Instructions to follow
Your job is to return every line in the data holding the string "type".
──────── Source material
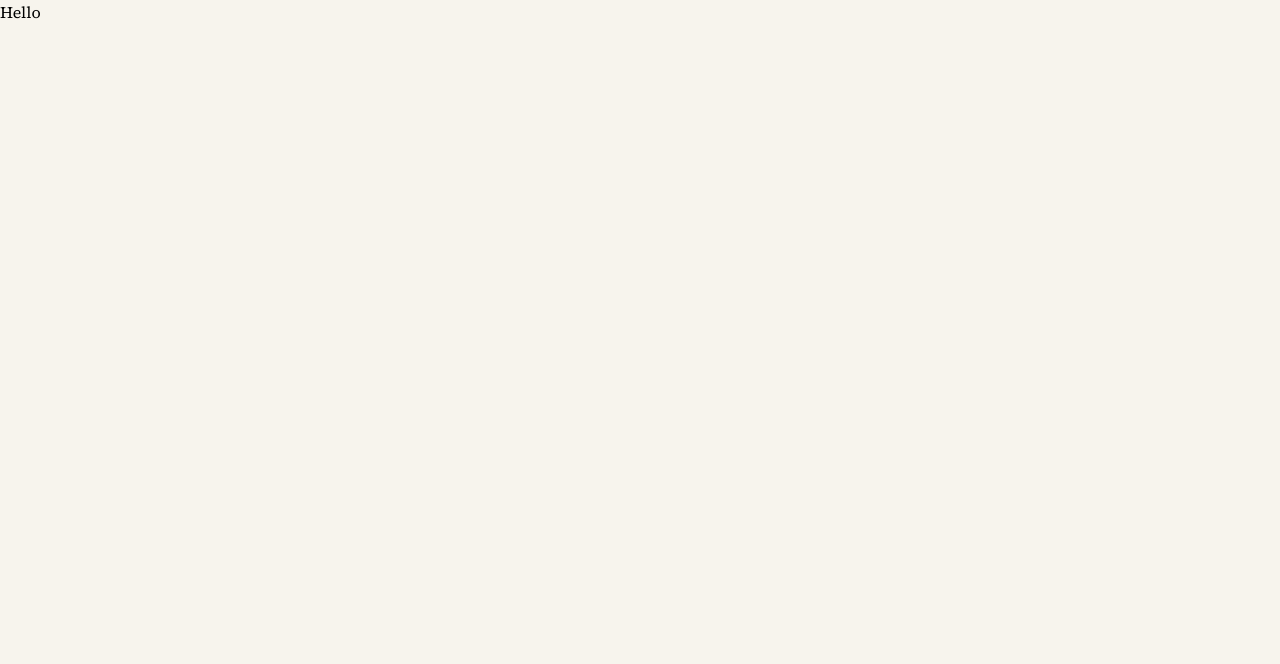
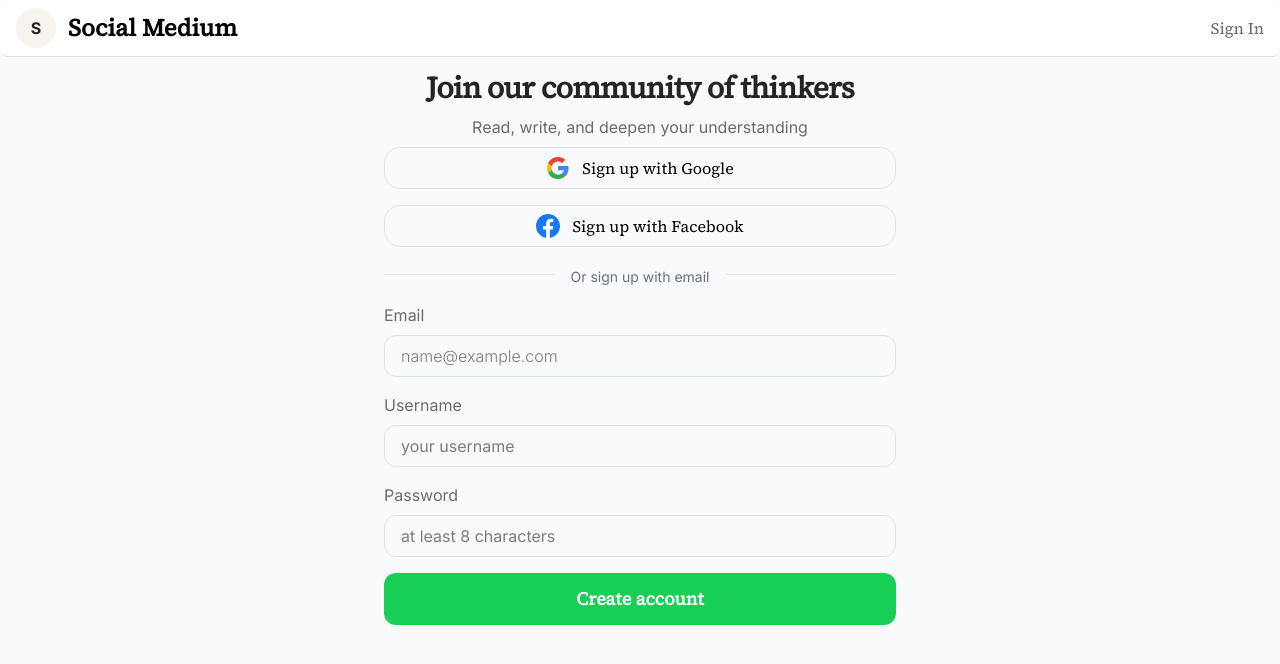
Before and after one commit to mohamedmegahed168/social-medium, a Next.js app: page /SignUp in a window 1280 px wide. Shown: the top 664 px of the page. Built offline with nearby package versions, Linux system fonts and the light colour scheme; a web font is replaced by a local one.

Commit message:
setting up sign in and up

```diff
--- /dev/null
+++ b/app/SignIn/page.tsx
@@ -0,0 +1,80 @@
+import Link from "next/link";
+import GoogleIcon from "@/components/GoogleIcon";
+import FacebookIcon from "@/components/FacebookIcon";
+export default function SignIn() {
+  return (
+    <div className="bg-gray-50 min-h-screen h-full flex flex-col">
+      <header className="bg-white border-b border-[#dce5df] flex justify-between items-center px-6 py-3 ">
+        <div>
+          <Link href="/" className="text-xl md:text-2xl font-bold">
+            {" "}
+            Social Medium{" "}
+          </Link>
+        </div>
+        <div className="flex gap-2">
+          <p> Don&apos;t have an account? </p>
+          <Link href="/SignUp"> Sign up</Link>
+        </div>
+      </header>
+      <main className="flex-1 flex flex-col items-center px-6">
+        <div className="max-w-lg w-full flex flex-col gap-5 py-5 ">
+          <div className="text-center flex flex-col gap-3">
+            <h1 className="text-4xl leading-tight tracking-tight font-semibold">
+              {" "}
+              Welcome Back
+            </h1>
+            <p className="text-secondary">
+              Sign in to access your personalized stories, bookmarks, and more.{" "}
+            </p>
+          </div>
+          <div className="flex flex-col gap-3">
+            <button className="bg-white px-3 py-2 flex items-center justify-center rounded-2xl gap-2  ">
+              <GoogleIcon /> Sign in with google
+            </button>
+            <button className="bg-white px-3 py-2 flex items-center justify-center rounded-2xl gap-2">
+              <FacebookIcon />
+              Sign in with facebook
+            </button>
+          </div>
+          <div className="relative flex items-center justify-center py-2">
+            <div className="absolute inset-0 flex items-center">
+              <div className="w-full border-t border-gray-200" />
+            </div>
+            <div className="relative bg-gray-50 px-4 text-sm text-gray-500">
+              Or sign up with email
+            </div>
+          </div>
+          <form className="flex flex-col gap-3">
+            <div className="flex flex-col">
+              <label htmlFor="email" className="text-secondary">
+                email:
+              </label>
+              <input
+                id="email"
+                placeholder="username@example.com"
+                required
+                className="bg-white outline-none border border-[#dce5df] px-3 py-2 font-light rounded-xl"
+              />
+            </div>
+            <div className="flex flex-col">
+              <label htmlFor="password" className="text-secondary">
+                password:
+              </label>
+              <input
+                id="password"
+                placeholder="At least 6 characters"
+                required
+                className="outline-none bg-white px-3 py-2 border border-[#dce5df] rounded-xl font-light"
+              />
+            </div>
+          </form>
+          <div className="flex flex-col">
+            <button className="bg-greenish text-white px-3 py-2 rounded-2xl">
+              Sign in
+            </button>
+          </div>
+        </div>
+      </main>
+    </div>
+  );
+}
--- a/app/SignUp/page.tsx
+++ b/app/SignUp/page.tsx
@@ -1,7 +1,127 @@
+import FacebookIcon from "@/components/FacebookIcon";
+import GoogleIcon from "@/components/GoogleIcon";
+import Link from "next/link";
 export default function SignUp() {
   return (
-    <div>
-      <h1> Hello </h1>
+    <div className="bg-gray-50 min-h-screen h-full flex flex-col gap-2">
+      <header className="bg-white border-b border-solid border-[#dce5df] rounded-lg px-4 py-2 flex justify-between ">
+        <div className="flex items-center gap-3">
+          <span className="inline-flex items-center justify-center w-10 h-10 rounded-full bg-[var(--color-light)] text-[var(--color-primary)] font-bold">
+            S
+          </span>
+          <Link
+            href="/"
+            className="text-xl sm:text-2xl font-semibold leading-none"
+          >
+            Social Medium
+          </Link>
+        </div>
+        <div className="flex items-center gap-3">
+          <Link
+            href="/SignIn"
+            className="text-sm sm:text-base font-medium text-[var(--color-secondary)] hover:text-[var(--color-primary)]"
+          >
+            Sign In
+          </Link>
+        </div>
+      </header>
+      <main className="flex flex-col items-center flex-1 px-3 py-1">
+        <div className="w-full max-w-lg">
+          <div className="flex flex-col text-center">
+            <h1 className="text-3xl  font-bold leading-tight tracking-tight text-[var(--color-primary)]">
+              Join our community of thinkers
+            </h1>
+            <p className="text-[var(--color-secondary)] mt-2 text-sm sm:text-base">
+              Read, write, and deepen your understanding
+            </p>
+          </div>
+          <div className="  py-2">
+            <div className="flex flex-col gap-4">
+              <button
+                type="button"
+                className="w-full border border-[#dce5df] px-4 py-2 rounded-2xl flex items-center justify-center gap-3 hover:shadow-sm transition-shadow"
+              >
+                <GoogleIcon />
+                <span className="text-sm sm:text-base">
+                  Sign up with Google
+                </span>
+              </button>
+              <button
+                type="button"
+                className="w-full border border-[#dce5df] px-4 py-2 rounded-2xl flex items-center justify-center gap-3 hover:shadow-sm transition-shadow"
+              >
+                <FacebookIcon />
+                <span className="text-sm sm:text-base">
+                  Sign up with Facebook
+                </span>
+              </button>
+
+              <div className="relative flex items-center justify-center pt-1">
+                <div className="absolute inset-0 flex items-center">
+                  <div className="w-full border-t border-gray-200" />
+                </div>
+                <div className="relative bg-gray-50 px-4 text-sm text-gray-500">
+                  Or sign up with email
+                </div>
+              </div>
+
+              <form className="flex flex-col gap-4">
+                <div className="flex flex-col gap-2">
+                  <label
+                    htmlFor="email"
+                    className="text-[var(--color-secondary)]"
+                  >
+                    Email
+                  </label>
+                  <input
+                    type="email"
+                    placeholder="name@example.com"
+                    required
+                    id="email"
+                    className="resize-none overflow-hidden text-base font-light outline-none border border-[#dce5df] rounded-xl px-4 py-2 focus:border-[var(--color-greenish)] focus:ring-1 focus:ring-[var(--color-greenish)] focus:ring-opacity-20"
+                  />
+                </div>
+                <div className="flex flex-col gap-2">
+                  <label
+                    htmlFor="userName"
+                    className="text-[var(--color-secondary)]"
+                  >
+                    Username
+                  </label>
+                  <input
+                    type="text"
+                    placeholder="your username"
+                    required
+                    id="userName"
+                    className="outline-none border border-[#dce5df] rounded-xl px-4 py-2 focus:border-[var(--color-greenish)] focus:ring-1 focus:ring-[var(--color-greenish)] focus:ring-opacity-20"
+                  />
+                </div>
+                <div className="flex flex-col gap-2">
+                  <label
+                    htmlFor="password"
+                    className="text-[var(--color-secondary)]"
+                  >
+                    Password
+                  </label>
+                  <input
+                    type="password"
+                    placeholder="at least 8 characters"
+                    id="password"
+                    required
+                    className="rounded-xl outline-none border border-[#dce5df] px-4 py-2 focus:border-[var(--color-greenish)] focus:ring-1 focus:ring-[var(--color-greenish)] focus:ring-opacity-20"
+                  />
+                </div>
+                <button
+                  type="submit"
+                  className="w-full px-4 py-3 bg-[var(--color-greenish)] text-white text-lg rounded-xl font-semibold transition-colors hover:brightness-95 focus:outline-none focus:ring-2 focus:ring-[var(--color-greenish)] focus:ring-opacity-30"
+                >
+                  Create account
+                </button>
+              </form>
+            </div>
+          </div>
+        </div>
+      </main>
     </div>
   );
 }
--- /dev/null
+++ b/components/FacebookIcon.tsx
@@ -0,0 +1,14 @@
+export default function FacebookIcon() {
+  return (
+    <svg
+      className="size-6"
+      viewBox="0 0 24 24"
+      xmlns="http://www.w3.org/2000/svg"
+    >
+      <path
+        d="M24 12.073c0-6.627-5.373-12-12-12s-12 5.373-12 12c0 5.99 4.388 10.954 10.125 11.854v-8.385H7.078v-3.47h3.047V9.43c0-3.007 1.792-4.669 4.533-4.669 1.312 0 2.686.235 2.686.235v2.953H15.83c-1.491 0-1.956.925-1.956 1.874v2.25h3.328l-.532 3.47h-2.796v8.385C19.612 23.027 24 18.062 24 12.073z"
+        fill="#1877F2"
+      />
+    </svg>
+  );
+}
--- /dev/null
+++ b/components/GoogleIcon.tsx
@@ -0,0 +1,26 @@
+export default function GoogleIcon() {
+  return (
+    <svg
+      className="size-6"
+      viewBox="0 0 24 24"
+      xmlns="http://www.w3.org/2000/svg"
+    >
+      <path
+        d="M22.56 12.25c0-.78-.07-1.53-.2-2.25H12v4.26h5.92c-.26 1.37-1.04 2.53-2.21 3.31v2.77h3.57c2.08-1.92 3.28-4.74 3.28-8.09z"
+        fill="#4285F4"
+      />
+      <path
+        d="M12 23c2.97 0 5.46-.98 7.28-2.66l-3.57-2.77c-.98.66-2.23 1.06-3.71 1.06-2.86 0-5.29-1.93-6.16-4.53H2.18v2.84C3.99 20.53 7.7 23 12 23z"
+        fill="#34A853"
+      />
+      <path
+        d="M5.84 14.09c-.22-.66-.35-1.36-.35-2.09s.13-1.43.35-2.09V7.07H2.18C1.43 8.55 1 10.22 1 12s.43 3.45 1.18 4.93l2.85-2.22.81-.62z"
+        fill="#FBBC05"
+      />
+      <path
+        d="M12 5.38c1.62 0 3.06.56 4.21 1.64l3.15-3.15C17.45 2.09 14.97 1 12 1 7.7 1 3.99 3.47 2.18 7.07l3.66 2.84c.87-2.6 3.3-4.53 6.16-4.53z"
+        fill="#EA4335"
+      />
+    </svg>
+  );
+}
--- a/components/NavBar.tsx
+++ b/components/NavBar.tsx
@@ -33,8 +33,8 @@ function NavBar() {
         <div className="hidden md:block md:flex md:gap-6">
           <Link href="/#discover"> Discover </Link>
           <Link href="/contact"> Contact </Link>
-          <Link href="/signIn"> Sign in </Link>
-          <Link href="signUp"> Get started </Link>
+          <Link href="/SignIn"> Sign in </Link>
+          <Link href="/SignUp"> Get started </Link>
         </div>
         {isOpen ? (
           <X className="block md:hidden cursor-pointer" onClick={controlOpen} />
```
Also changed, not shown: app/Dashboard/page.tsx (added).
────────────────
Finished task
+                type="button"
+                type="button"
+                    type="email"
+                    type="text"
+                    type="password"
+                  type="submit"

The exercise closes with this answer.